Where a line in the listing below contains the word "focus", copy that line.

^^^^

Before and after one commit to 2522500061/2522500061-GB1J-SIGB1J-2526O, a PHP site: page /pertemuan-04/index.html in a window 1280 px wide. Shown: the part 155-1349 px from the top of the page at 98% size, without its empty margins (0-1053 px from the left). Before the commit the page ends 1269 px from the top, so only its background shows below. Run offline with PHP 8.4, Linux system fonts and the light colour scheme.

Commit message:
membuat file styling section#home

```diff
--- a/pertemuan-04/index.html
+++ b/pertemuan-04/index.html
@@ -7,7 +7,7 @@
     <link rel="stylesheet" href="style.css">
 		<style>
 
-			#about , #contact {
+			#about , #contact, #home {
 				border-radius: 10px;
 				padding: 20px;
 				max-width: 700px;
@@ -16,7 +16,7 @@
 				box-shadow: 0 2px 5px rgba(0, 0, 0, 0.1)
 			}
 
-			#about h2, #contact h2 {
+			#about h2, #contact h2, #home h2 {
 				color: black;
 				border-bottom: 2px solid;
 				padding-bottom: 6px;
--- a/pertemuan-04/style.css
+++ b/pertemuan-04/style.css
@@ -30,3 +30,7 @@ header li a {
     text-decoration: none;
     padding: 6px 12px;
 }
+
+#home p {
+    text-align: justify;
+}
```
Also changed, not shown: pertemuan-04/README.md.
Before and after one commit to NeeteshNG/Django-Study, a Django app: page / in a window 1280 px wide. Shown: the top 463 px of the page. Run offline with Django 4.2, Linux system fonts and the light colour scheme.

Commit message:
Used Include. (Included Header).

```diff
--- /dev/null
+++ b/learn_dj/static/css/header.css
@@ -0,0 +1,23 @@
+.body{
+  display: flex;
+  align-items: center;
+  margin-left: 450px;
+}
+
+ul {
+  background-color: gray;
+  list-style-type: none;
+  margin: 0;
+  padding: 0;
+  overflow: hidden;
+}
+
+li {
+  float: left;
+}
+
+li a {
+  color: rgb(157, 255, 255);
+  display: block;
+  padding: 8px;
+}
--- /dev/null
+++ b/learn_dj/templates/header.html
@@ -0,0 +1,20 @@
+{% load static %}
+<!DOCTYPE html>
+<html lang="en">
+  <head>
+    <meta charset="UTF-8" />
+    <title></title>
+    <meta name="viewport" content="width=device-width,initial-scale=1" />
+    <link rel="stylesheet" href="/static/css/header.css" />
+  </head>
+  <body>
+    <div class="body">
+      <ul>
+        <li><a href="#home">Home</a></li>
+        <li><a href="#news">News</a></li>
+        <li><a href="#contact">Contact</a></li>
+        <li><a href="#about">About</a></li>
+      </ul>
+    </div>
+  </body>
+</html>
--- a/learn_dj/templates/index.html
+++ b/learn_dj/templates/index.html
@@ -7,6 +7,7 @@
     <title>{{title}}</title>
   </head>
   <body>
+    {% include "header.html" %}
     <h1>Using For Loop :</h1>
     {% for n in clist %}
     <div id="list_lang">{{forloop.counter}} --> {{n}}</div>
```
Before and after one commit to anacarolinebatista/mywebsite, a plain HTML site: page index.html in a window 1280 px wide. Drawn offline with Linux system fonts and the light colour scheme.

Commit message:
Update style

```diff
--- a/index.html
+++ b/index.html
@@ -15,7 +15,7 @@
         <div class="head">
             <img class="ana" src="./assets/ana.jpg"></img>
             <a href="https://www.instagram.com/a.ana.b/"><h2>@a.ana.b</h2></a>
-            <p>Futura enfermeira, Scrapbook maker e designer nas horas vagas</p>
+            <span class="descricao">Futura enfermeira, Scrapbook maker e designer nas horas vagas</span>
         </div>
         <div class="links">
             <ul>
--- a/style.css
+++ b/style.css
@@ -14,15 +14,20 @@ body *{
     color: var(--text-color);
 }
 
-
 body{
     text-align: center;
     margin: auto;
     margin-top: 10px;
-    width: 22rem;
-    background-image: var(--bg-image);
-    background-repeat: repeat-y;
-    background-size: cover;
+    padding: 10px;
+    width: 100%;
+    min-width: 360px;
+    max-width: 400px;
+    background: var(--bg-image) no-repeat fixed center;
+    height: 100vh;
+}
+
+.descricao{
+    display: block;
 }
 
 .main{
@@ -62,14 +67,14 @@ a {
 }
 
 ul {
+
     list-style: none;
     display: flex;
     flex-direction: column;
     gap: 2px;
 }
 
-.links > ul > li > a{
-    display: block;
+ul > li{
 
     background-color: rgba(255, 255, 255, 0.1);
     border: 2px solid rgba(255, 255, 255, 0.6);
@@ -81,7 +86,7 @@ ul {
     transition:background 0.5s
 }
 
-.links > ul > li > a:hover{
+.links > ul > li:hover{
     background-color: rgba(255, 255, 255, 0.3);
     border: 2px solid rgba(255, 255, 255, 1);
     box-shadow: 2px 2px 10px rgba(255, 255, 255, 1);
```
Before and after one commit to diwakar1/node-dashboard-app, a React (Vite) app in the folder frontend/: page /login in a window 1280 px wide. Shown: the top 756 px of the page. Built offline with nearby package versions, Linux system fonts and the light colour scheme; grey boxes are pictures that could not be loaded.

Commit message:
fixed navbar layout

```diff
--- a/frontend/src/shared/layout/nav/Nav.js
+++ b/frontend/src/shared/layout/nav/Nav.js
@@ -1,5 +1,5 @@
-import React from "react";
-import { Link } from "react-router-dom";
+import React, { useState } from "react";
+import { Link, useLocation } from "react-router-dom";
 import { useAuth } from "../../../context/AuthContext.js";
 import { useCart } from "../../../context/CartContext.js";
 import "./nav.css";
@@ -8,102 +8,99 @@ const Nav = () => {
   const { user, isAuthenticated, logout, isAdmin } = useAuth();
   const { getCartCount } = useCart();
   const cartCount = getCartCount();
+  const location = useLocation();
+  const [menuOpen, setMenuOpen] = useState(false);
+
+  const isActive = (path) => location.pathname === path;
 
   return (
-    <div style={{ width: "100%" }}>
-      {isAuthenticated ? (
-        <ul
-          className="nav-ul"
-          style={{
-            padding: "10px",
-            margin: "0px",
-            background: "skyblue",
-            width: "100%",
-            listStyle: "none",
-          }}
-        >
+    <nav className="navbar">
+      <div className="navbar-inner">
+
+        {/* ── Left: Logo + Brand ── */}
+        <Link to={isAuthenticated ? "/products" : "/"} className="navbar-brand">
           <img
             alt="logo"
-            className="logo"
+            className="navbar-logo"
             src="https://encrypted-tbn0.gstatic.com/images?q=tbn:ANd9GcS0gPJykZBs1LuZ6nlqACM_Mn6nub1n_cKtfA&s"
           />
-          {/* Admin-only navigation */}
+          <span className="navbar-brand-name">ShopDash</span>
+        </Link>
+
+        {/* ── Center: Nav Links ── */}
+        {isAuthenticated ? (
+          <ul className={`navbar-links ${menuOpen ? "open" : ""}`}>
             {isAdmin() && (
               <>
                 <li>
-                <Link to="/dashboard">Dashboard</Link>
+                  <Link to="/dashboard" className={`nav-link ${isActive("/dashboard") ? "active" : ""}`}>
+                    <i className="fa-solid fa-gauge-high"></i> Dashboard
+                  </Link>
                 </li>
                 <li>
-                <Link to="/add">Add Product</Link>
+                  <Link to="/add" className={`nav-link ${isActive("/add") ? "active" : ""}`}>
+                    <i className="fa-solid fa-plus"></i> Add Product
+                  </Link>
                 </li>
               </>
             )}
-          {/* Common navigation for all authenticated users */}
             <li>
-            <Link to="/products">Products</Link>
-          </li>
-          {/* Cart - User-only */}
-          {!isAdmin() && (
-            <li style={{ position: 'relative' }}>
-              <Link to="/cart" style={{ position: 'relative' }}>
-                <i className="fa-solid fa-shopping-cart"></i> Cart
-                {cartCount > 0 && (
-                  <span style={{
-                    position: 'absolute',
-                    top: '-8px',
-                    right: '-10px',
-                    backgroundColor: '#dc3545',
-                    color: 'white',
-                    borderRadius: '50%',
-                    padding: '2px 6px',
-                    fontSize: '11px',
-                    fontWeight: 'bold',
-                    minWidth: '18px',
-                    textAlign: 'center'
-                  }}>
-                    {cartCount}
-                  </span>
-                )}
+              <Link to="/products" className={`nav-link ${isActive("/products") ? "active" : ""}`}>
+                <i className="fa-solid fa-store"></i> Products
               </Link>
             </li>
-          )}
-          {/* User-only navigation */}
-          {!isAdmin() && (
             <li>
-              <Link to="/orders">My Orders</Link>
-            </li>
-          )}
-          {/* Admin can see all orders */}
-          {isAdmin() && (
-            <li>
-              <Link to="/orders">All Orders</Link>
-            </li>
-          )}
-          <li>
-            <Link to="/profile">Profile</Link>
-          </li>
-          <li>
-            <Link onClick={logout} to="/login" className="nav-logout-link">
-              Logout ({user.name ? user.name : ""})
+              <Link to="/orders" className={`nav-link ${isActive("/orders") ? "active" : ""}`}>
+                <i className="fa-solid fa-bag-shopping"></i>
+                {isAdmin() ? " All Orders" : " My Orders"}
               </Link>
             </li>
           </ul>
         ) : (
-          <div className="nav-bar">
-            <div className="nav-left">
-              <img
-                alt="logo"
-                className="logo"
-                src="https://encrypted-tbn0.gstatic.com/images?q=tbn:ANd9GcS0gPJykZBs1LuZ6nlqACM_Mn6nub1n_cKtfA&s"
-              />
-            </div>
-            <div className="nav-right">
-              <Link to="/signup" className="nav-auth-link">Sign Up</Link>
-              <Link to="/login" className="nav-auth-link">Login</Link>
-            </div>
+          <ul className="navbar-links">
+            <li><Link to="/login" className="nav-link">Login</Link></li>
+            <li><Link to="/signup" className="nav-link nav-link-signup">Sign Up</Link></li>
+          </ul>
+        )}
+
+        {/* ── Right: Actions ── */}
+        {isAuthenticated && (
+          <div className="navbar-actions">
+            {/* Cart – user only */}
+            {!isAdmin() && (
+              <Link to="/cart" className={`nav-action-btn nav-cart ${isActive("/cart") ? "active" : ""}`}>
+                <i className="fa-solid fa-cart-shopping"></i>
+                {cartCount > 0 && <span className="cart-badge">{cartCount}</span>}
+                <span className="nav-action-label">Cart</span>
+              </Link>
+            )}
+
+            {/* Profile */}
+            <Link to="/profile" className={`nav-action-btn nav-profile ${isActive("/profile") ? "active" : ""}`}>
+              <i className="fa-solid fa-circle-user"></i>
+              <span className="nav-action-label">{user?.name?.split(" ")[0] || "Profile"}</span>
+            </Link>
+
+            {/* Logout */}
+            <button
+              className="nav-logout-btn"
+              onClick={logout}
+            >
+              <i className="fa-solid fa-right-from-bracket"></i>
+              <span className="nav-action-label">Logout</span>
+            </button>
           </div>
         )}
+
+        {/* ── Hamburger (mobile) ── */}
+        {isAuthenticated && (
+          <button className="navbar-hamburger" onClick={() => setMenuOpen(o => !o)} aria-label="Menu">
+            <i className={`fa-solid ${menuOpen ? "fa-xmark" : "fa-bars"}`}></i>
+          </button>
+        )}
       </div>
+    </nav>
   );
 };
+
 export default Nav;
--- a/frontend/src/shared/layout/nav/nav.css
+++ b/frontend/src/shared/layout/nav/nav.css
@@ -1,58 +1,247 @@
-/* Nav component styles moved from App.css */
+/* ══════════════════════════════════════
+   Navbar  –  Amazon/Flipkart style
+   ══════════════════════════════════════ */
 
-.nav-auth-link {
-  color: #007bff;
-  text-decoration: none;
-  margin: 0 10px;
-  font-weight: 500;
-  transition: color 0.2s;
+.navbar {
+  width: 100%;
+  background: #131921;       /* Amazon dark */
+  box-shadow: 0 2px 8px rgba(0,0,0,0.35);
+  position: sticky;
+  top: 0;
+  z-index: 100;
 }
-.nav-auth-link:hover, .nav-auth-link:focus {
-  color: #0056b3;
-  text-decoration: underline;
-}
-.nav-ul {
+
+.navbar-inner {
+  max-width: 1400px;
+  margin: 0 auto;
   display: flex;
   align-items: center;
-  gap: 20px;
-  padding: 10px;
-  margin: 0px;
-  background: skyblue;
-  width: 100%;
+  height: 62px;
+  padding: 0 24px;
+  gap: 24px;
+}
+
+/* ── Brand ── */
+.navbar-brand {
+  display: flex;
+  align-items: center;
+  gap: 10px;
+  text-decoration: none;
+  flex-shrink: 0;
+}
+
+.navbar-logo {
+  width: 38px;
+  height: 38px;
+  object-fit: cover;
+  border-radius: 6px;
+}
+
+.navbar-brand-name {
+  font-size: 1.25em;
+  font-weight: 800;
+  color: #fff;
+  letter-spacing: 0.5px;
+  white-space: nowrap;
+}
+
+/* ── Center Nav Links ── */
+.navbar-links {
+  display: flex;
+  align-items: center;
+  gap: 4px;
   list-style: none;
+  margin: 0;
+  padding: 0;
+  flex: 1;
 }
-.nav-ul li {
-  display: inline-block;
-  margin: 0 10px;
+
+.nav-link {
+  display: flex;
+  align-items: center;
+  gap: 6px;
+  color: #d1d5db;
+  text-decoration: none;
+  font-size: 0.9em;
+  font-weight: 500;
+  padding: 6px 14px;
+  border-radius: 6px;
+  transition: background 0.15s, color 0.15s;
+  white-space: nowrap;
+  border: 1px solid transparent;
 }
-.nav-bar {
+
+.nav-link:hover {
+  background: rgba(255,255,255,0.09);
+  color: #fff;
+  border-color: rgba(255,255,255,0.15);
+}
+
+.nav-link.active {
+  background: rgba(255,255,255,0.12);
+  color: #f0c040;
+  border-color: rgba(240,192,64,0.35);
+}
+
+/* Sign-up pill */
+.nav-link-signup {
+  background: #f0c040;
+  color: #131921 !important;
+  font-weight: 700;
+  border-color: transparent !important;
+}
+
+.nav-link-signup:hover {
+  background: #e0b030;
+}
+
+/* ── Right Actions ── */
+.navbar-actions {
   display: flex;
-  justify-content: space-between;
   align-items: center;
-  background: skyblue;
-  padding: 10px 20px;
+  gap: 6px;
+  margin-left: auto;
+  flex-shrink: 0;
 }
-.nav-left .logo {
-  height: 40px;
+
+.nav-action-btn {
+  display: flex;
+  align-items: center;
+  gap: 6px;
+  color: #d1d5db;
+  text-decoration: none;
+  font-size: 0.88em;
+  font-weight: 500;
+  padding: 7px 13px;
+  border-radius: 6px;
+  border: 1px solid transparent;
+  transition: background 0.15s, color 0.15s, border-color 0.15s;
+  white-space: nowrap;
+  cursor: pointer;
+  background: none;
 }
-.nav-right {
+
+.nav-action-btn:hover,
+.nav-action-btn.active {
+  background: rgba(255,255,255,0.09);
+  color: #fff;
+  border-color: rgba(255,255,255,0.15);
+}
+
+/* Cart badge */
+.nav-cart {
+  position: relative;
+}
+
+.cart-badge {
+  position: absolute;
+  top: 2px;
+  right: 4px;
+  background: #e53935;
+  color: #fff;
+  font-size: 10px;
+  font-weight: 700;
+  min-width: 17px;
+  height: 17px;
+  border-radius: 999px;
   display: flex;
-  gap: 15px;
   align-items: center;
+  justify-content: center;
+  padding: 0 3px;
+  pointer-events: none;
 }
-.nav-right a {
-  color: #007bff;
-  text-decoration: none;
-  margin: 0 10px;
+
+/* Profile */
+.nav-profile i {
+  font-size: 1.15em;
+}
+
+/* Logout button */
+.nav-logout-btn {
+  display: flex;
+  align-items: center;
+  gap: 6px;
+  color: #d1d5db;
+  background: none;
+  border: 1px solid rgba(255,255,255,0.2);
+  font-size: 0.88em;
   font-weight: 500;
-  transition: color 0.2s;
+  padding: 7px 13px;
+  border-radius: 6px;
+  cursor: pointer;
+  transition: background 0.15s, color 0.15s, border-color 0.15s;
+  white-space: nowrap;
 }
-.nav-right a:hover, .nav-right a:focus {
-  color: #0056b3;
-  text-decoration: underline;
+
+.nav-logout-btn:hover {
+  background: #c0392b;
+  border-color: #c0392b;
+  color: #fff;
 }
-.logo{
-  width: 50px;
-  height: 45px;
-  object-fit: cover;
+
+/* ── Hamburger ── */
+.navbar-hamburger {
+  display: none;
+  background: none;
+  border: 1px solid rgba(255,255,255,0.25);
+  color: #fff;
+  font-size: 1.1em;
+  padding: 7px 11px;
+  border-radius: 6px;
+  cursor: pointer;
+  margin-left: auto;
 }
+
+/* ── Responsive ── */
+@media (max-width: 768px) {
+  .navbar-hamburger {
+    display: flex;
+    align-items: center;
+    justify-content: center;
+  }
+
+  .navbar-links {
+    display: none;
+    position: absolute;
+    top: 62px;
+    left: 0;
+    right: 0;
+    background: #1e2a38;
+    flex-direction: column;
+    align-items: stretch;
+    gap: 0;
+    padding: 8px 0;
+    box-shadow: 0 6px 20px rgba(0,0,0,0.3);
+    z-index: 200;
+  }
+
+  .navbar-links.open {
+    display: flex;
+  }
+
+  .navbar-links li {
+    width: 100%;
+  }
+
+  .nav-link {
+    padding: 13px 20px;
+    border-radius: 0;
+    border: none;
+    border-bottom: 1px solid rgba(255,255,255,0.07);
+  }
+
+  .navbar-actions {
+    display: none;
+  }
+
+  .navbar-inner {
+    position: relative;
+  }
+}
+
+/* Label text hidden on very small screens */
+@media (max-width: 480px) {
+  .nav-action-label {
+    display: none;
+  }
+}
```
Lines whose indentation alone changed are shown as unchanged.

^^^^

-- Task result --
-.nav-auth-link:hover, .nav-auth-link:focus {
-.nav-right a:hover, .nav-right a:focus {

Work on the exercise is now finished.